──────── DATASET EXCERPTS ────────
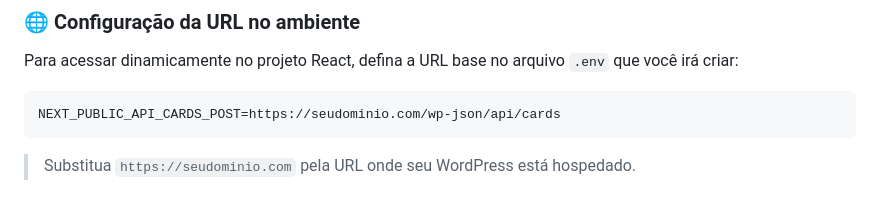
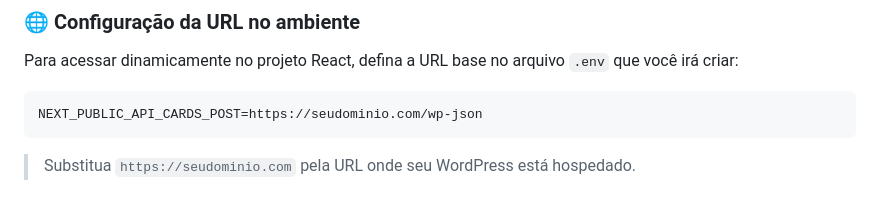
Before and after one commit to LucasKMS/psel-monks-analista-lucas-sampaio, a Markdown page: README.md, the part around the change. Rendered like a GitHub page.

Commit message:
:lipstick: Alterando o README

````diff
--- a/README.md
+++ b/README.md
@@ -76,7 +76,7 @@ npm run dev
 Para acessar dinamicamente no projeto React, defina a URL base no arquivo `.env` que você irá criar:
 
 ```env
-NEXT_PUBLIC_API_CARDS_POST=https://seudominio.com/wp-json/api/cards
+NEXT_PUBLIC_API_CARDS_POST=https://seudominio.com/wp-json
 ```
 
 > Substitua `https://seudominio.com` pela URL onde seu WordPress está hospedado.
````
────────
REQUIREMENT
What is needed is a word-for-word restatement of the entries, minus any pictures.

TASK RESULT
Before and after one commit to LucasKMS/psel-monks-analista-lucas-sampaio, a Markdown page: README.md, the part around the change. Rendered like a GitHub page.

Commit message:
:lipstick: Alterando o README

````diff
--- a/README.md
+++ b/README.md
@@ -76,7 +76,7 @@ npm run dev
 Para acessar dinamicamente no projeto React, defina a URL base no arquivo `.env` que você irá criar:
 
 ```env
-NEXT_PUBLIC_API_CARDS_POST=https://seudominio.com/wp-json/api/cards
+NEXT_PUBLIC_API_CARDS_POST=https://seudominio.com/wp-json
 ```
 
 > Substitua `https://seudominio.com` pela URL onde seu WordPress está hospedado.
````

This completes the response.